memories of a child
Ursela Cowan is too young to remember the terror of Kristallnacht (the “Night of Broken Glass”), the vicious pogrom that marked the intensification of the Nazis’ anti-Jewish policies in 1938. She was only an infant then, but after more than 70 years she still clearly remembers the aftermath.
Ursela was the only child of a Jewish father and non-Jewish mother. Following the rise of the Nazis, Jewish homes were ransacked and many people disappeared. This was the fate of her father, Carl. Fearing for her life, Ursela’s mother took her baby daughter and fled to the home of non-Jewish relatives living near the Russian border. Ursela and her mother hid there until the end of the war.
Children sometimes block unpleasant memories, but what Ursela remembers most about her years in hiding was the isolation that she felt. Unable to play outside or go to school for fear of being identified as a Jew, she felt like a captive of her beneficent hosts.
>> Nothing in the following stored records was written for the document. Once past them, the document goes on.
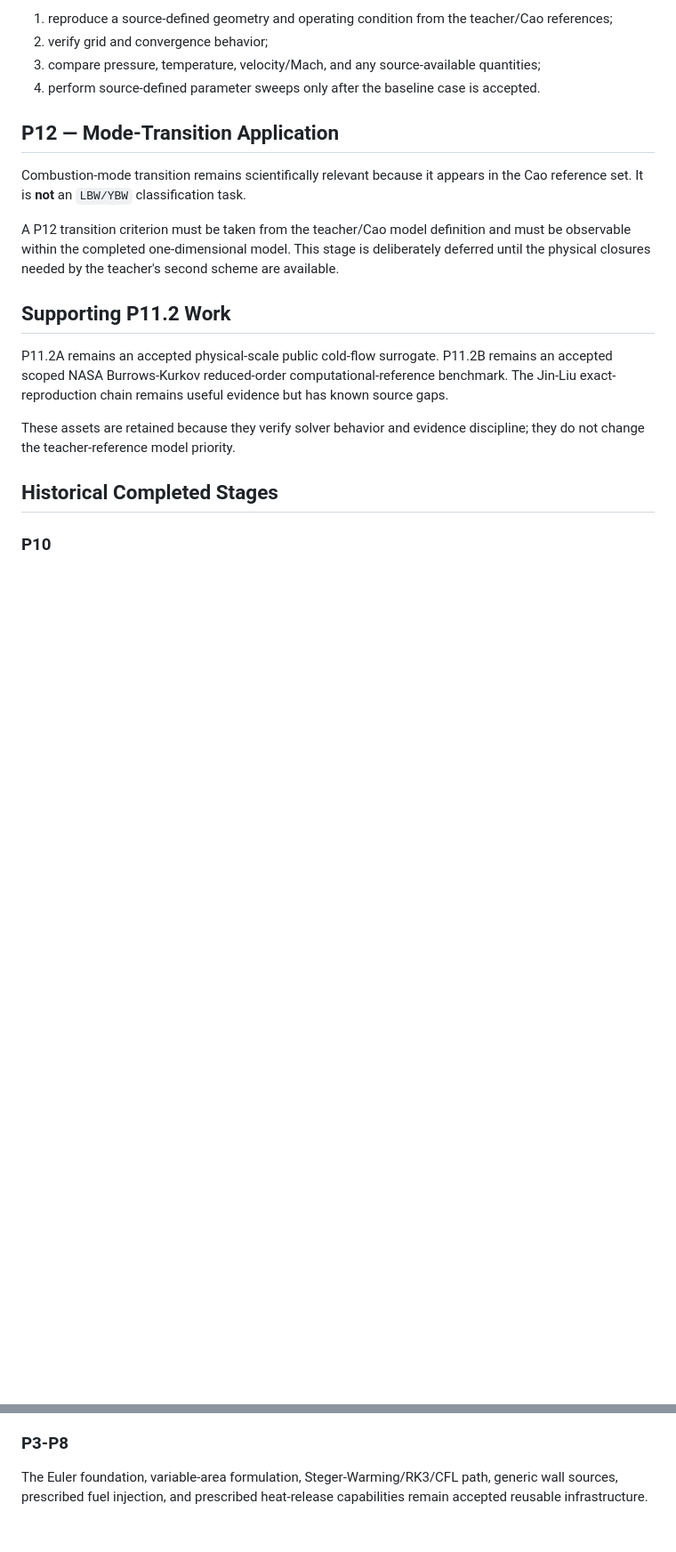
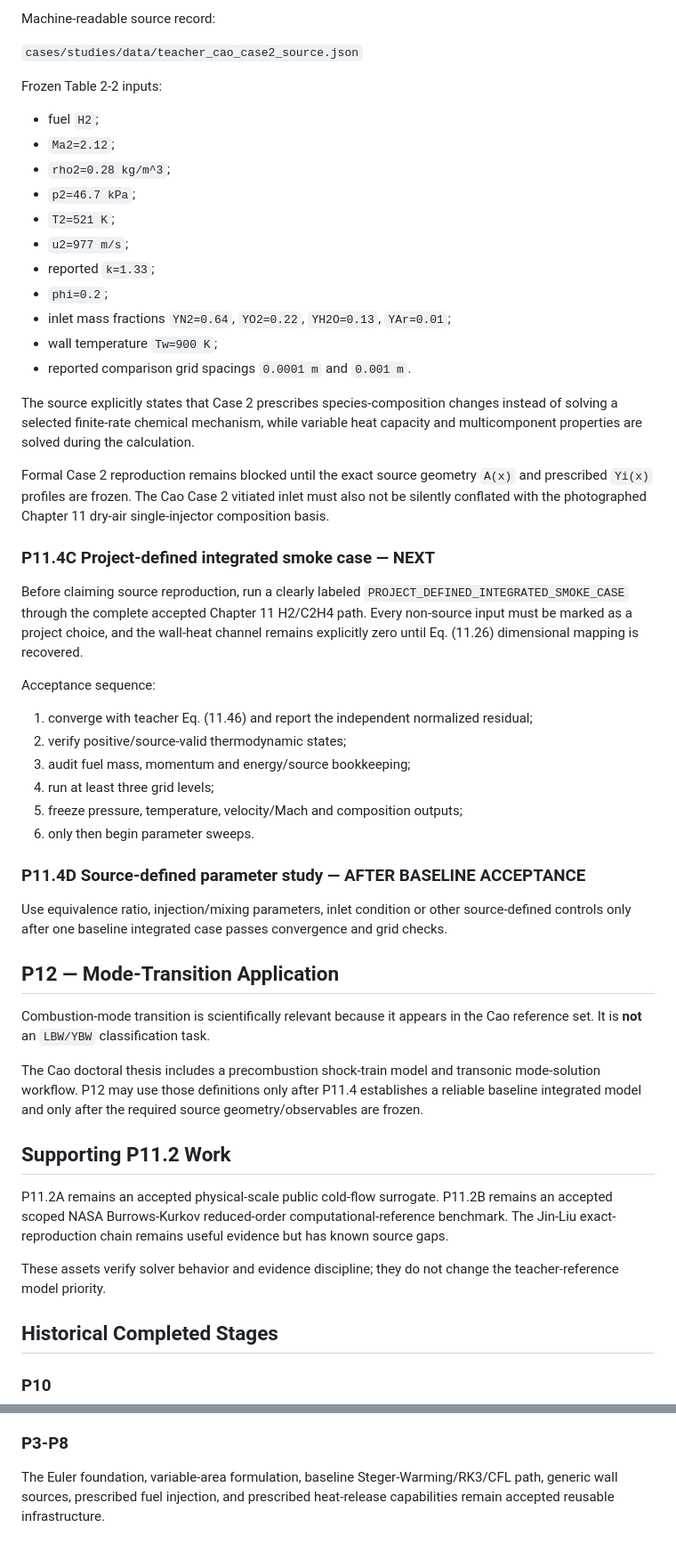
Before and after one commit to liz296738-jpg/LBW-and-YBW-, a Markdown page: docs/development_roadmap.md, 2 parts joined by grey strips. Shown at 89% size. Rendered like a GitHub page; blank space fills up the shorter version.

```diff
--- a/docs/development_roadmap.md
+++ b/docs/development_roadmap.md
@@ -121,20 +127,54 @@ Once P11.3 is complete:
 
-1. reproduce a source-defined geometry and operating condition from the teacher/Cao references;
-2. verify grid and convergence behavior;
-3. compare pressure, temperature, velocity/Mach, and any source-available quantities;
-4. perform source-defined parameter sweeps only after the baseline case is accepted.
+Machine-readable source record:
+
+`cases/studies/data/teacher_cao_case2_source.json`
+
+Frozen Table 2-2 inputs:
+
+- fuel `H2`;
+- `Ma2=2.12`;
+- `rho2=0.28 kg/m^3`;
+- `p2=46.7 kPa`;
+- `T2=521 K`;
+- `u2=977 m/s`;
+- reported `k=1.33`;
+- `phi=0.2`;
+- inlet mass fractions `YN2=0.64`, `YO2=0.22`, `YH2O=0.13`, `YAr=0.01`;
+- wall temperature `Tw=900 K`;
+- reported comparison grid spacings `0.0001 m` and `0.001 m`.
+
+The source explicitly states that Case 2 prescribes species-composition changes instead of solving a selected finite-rate chemical mechanism, while variable heat capacity and multicomponent properties are solved during the calculation.
+
+Formal Case 2 reproduction remains blocked until the exact source geometry `A(x)` and prescribed `Yi(x)` profiles are frozen. The Cao Case 2 vitiated inlet must also not be silently conflated with the photographed Chapter 11 dry-air single-injector composition basis.
+
+### P11.4C Project-defined integrated smoke case — NEXT
+
+Before claiming source reproduction, run a clearly labeled `PROJECT_DEFINED_INTEGRATED_SMOKE_CASE` through the complete accepted Chapter 11 H2/C2H4 path. Every non-source input must be marked as a project choice, and the wall-heat channel remains explicitly zero until Eq. (11.26) dimensional mapping is recovered.
+
+Acceptance sequence:
+
+1. converge with teacher Eq. (11.46) and report the independent normalized residual;
+2. verify positive/source-valid thermodynamic states;
+3. audit fuel mass, momentum and energy/source bookkeeping;
+4. run at least three grid levels;
+5. freeze pressure, temperature, velocity/Mach and composition outputs;
+6. only then begin parameter sweeps.
+
+### P11.4D Source-defined parameter study — AFTER BASELINE ACCEPTANCE
+
+Use equivalence ratio, injection/mixing parameters, inlet condition or other source-defined controls only after one baseline integrated case passes convergence and grid checks.
 
 ## P12 — Mode-Transition Application
 
-Combustion-mode transition remains scientifically relevant because it appears in the Cao reference set. It is **not** an `LBW/YBW` classification task.
+Combustion-mode transition is scientifically relevant because it appears in the Cao reference set. It is **not** an `LBW/YBW` classification task.
 
-A P12 transition criterion must be taken from the teacher/Cao model definition and must be observable within the completed one-dimensional model. This stage is deliberately deferred until the physical closures needed by the teacher's second scheme are available.
+The Cao doctoral thesis includes a precombustion shock-train model and transonic mode-solution workflow. P12 may use those definitions only after P11.4 establishes a reliable baseline integrated model and only after the required source geometry/observables are frozen.
 
 ## Supporting P11.2 Work
 
 P11.2A remains an accepted physical-scale public cold-flow surrogate. P11.2B remains an accepted scoped NASA Burrows-Kurkov reduced-order computational-reference benchmark. The Jin-Liu exact-reproduction chain remains useful evidence but has known source gaps.
 
-These assets are retained because they verify solver behavior and evidence discipline; they do not change the teacher-reference model priority.
+These assets verify solver behavior and evidence discipline; they do not change the teacher-reference model priority.
 
 ## Historical Completed Stages
 
@@ -154,4 +194,4 @@ These assets are retained because they verify solver behavior and evidence disci
 
 ### P3-P8
 
-The Euler foundation, variable-area formulation, Steger-Warming/RK3/CFL path, generic wall sources, prescribed fuel injection, and prescribed heat-release capabilities remain accepted reusable infrastructure.
+The Euler foundation, variable-area formulation, baseline Steger-Warming/RK3/CFL path, generic wall sources, prescribed fuel injection, and prescribed heat-release capabilities remain accepted reusable infrastructure.
```
Also changed, not shown: other parts of docs/development_roadmap.md (+67 -61 lines).
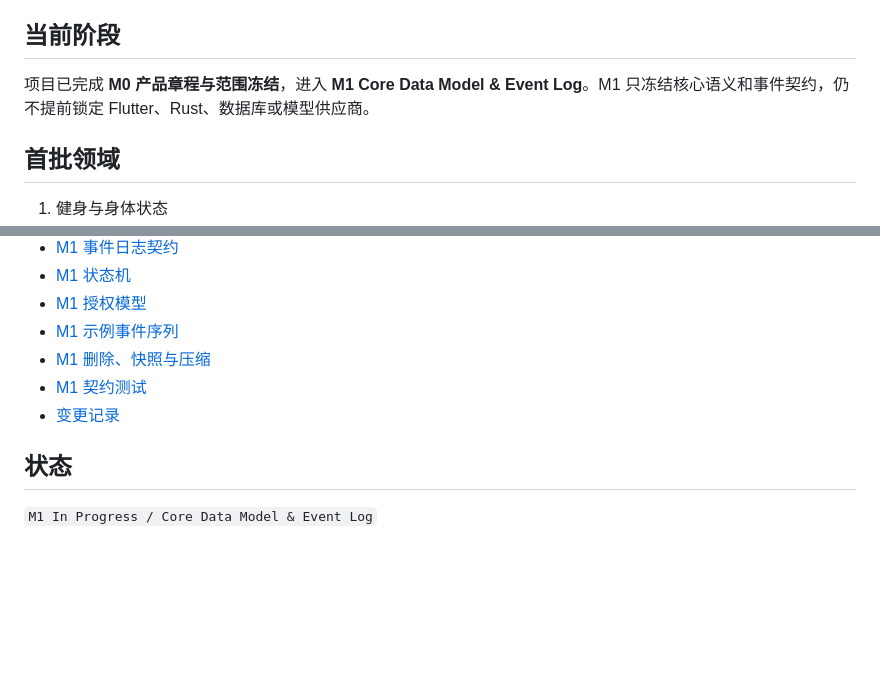
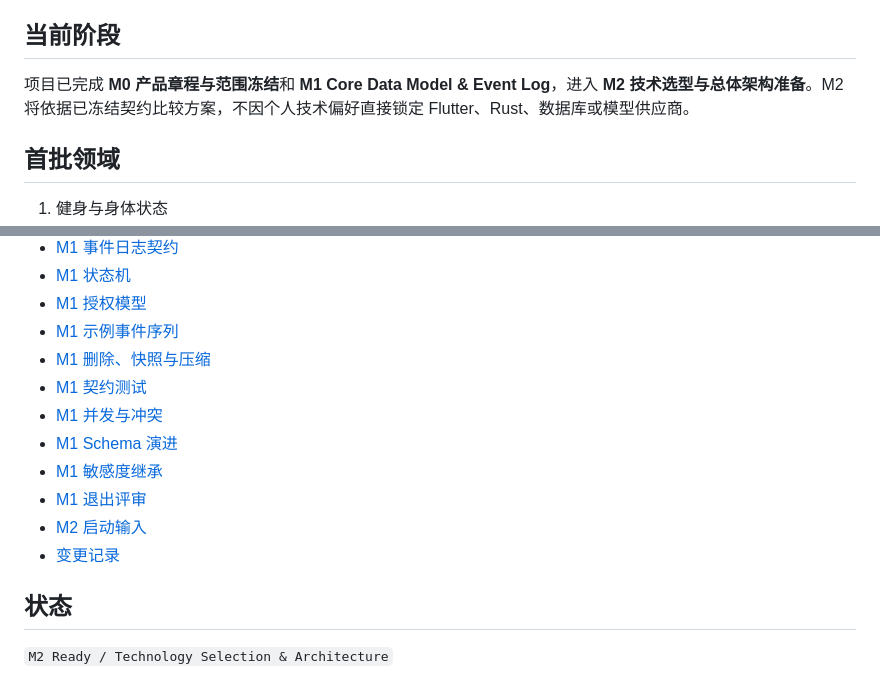
Before and after one commit to lse872317312010/personal-os, a Markdown page: README.md, 2 parts joined by grey strips. Rendered like a GitHub page; blank space fills up the shorter version.

Commit message:
Complete M1 and prepare M2

```diff
--- a/README.md
+++ b/README.md
@@ -6,7 +6,7 @@
 
 ## 当前阶段
 
-项目已完成 **M0 产品章程与范围冻结**，进入 **M1 Core Data Model & Event Log**。M1 只冻结核心语义和事件契约，仍不提前锁定 Flutter、Rust、数据库或模型供应商。
+项目已完成 **M0 产品章程与范围冻结**和 **M1 Core Data Model & Event Log**，进入 **M2 技术选型与总体架构准备**。M2 将依据已冻结契约比较方案，不因个人技术偏好直接锁定 Flutter、Rust、数据库或模型供应商。
 
 ## 首批领域
 
@@ -72,8 +72,13 @@
 - [M1 示例事件序列](specs/EVENT_SEQUENCES.md)
 - [M1 删除、快照与压缩](specs/RETENTION_AND_SNAPSHOTS.md)
 - [M1 契约测试](specs/CONTRACT_TESTS.md)
+- [M1 并发与冲突](specs/CONCURRENCY_AND_CONFLICTS.md)
+- [M1 Schema 演进](specs/SCHEMA_EVOLUTION.md)
+- [M1 敏感度继承](specs/SENSITIVITY_PROPAGATION.md)
+- [M1 退出评审](docs/M1_EXIT_REVIEW.md)
+- [M2 启动输入](docs/M2_KICKOFF.md)
 - [变更记录](CHANGELOG.md)
 
 ## 状态
 
-`M1 In Progress / Core Data Model & Event Log`
+`M2 Ready / Technology Selection & Architecture`
```
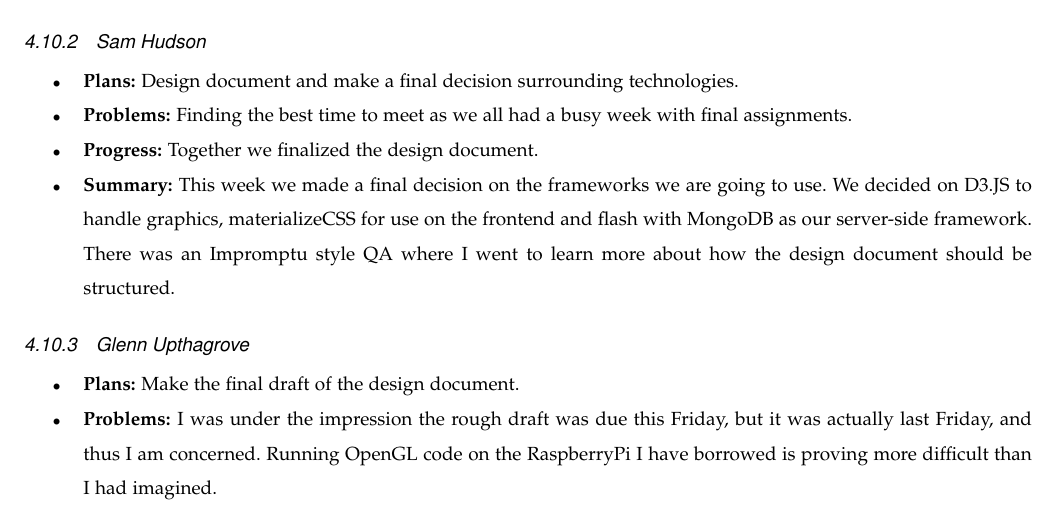
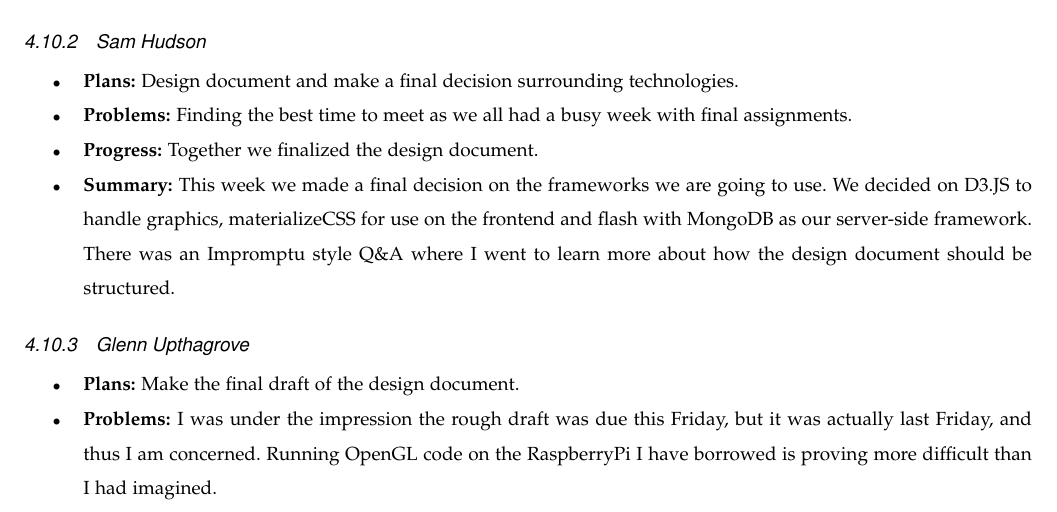
Before and after one commit to upthagrg/100kRocketryAvionics2017-18, a LaTeX paper (docs/progress-report-1/progress.tex): part of page 10 of 11, cut so that both start at the same text. Compiled offline with pdfLaTeX; a missing font is replaced by an installed copy or a similar font; a LaTeX package or settings file that is missing is left out.

Commit message:
fixed & bug

```diff
--- a/docs/progress-report-1/progress.tex
+++ b/docs/progress-report-1/progress.tex
@@ -303,7 +303,7 @@ While having concrete code would be a good milestone to have reached this term,
 \item \textbf{Plans: }Design document and make a final decision surrounding technologies.
 \item \textbf{Problems: }Finding the best time to meet as we all had a busy week with final assignments.
 \item \textbf{Progress: }Together we finalized the design document.
-\item \textbf{Summary: }This week we made a final decision on the frameworks we are going to use. We decided on D3.JS to handle graphics, materializeCSS for use on the frontend and flash with MongoDB as our server-side framework. There was an Impromptu style Q&A where I went to learn more about how the design document should be structured.
+\item \textbf{Summary: }This week we made a final decision on the frameworks we are going to use. We decided on D3.JS to handle graphics, materializeCSS for use on the frontend and flash with MongoDB as our server-side framework. There was an Impromptu style Q\&A where I went to learn more about how the design document should be structured.
 \end {itemize}
 \subsubsection{Glenn Upthagrove}
 \begin {itemize}
```
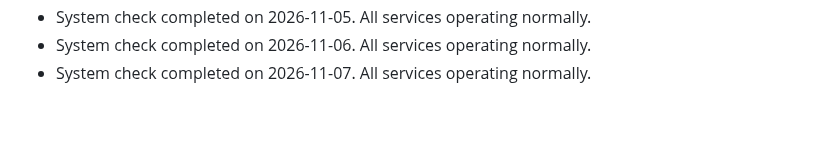
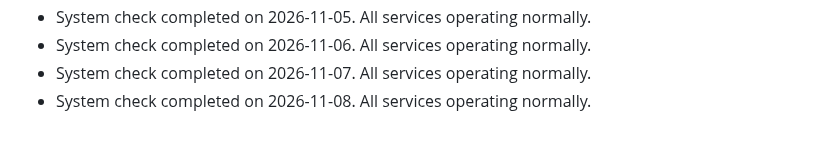
Before and after one commit to S-AM-GUPTA/90daysOfWebDevelopment, a Markdown page: PROJECT_STATUS.md, the part around the change. GitHub-like rendering.

Commit message:
docs: update project status log for 2026-11-08

```diff
--- a/PROJECT_STATUS.md
+++ b/PROJECT_STATUS.md
@@ -117,3 +117,4 @@
 - System check completed on 2026-11-05. All services operating normally.
 - System check completed on 2026-11-06. All services operating normally.
 - System check completed on 2026-11-07. All services operating normally.
+- System check completed on 2026-11-08. All services operating normally.
```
When the war ended Ursela and her mother returned to Bielefeld and were elated to find that her father had survived the war in Thereisenstadt concentration camp.
In 1950 the family settled in Duluth. At age 12 Ursela attended school for the first time in her life. She recalls the difficulty of learning a new culture and language. It was in Duluth that Ursela met and married Gary Cowan, her high school sweetheart.
“If I have one thought to leave to future generations I would say, ‘be courageous and do the right thing.'”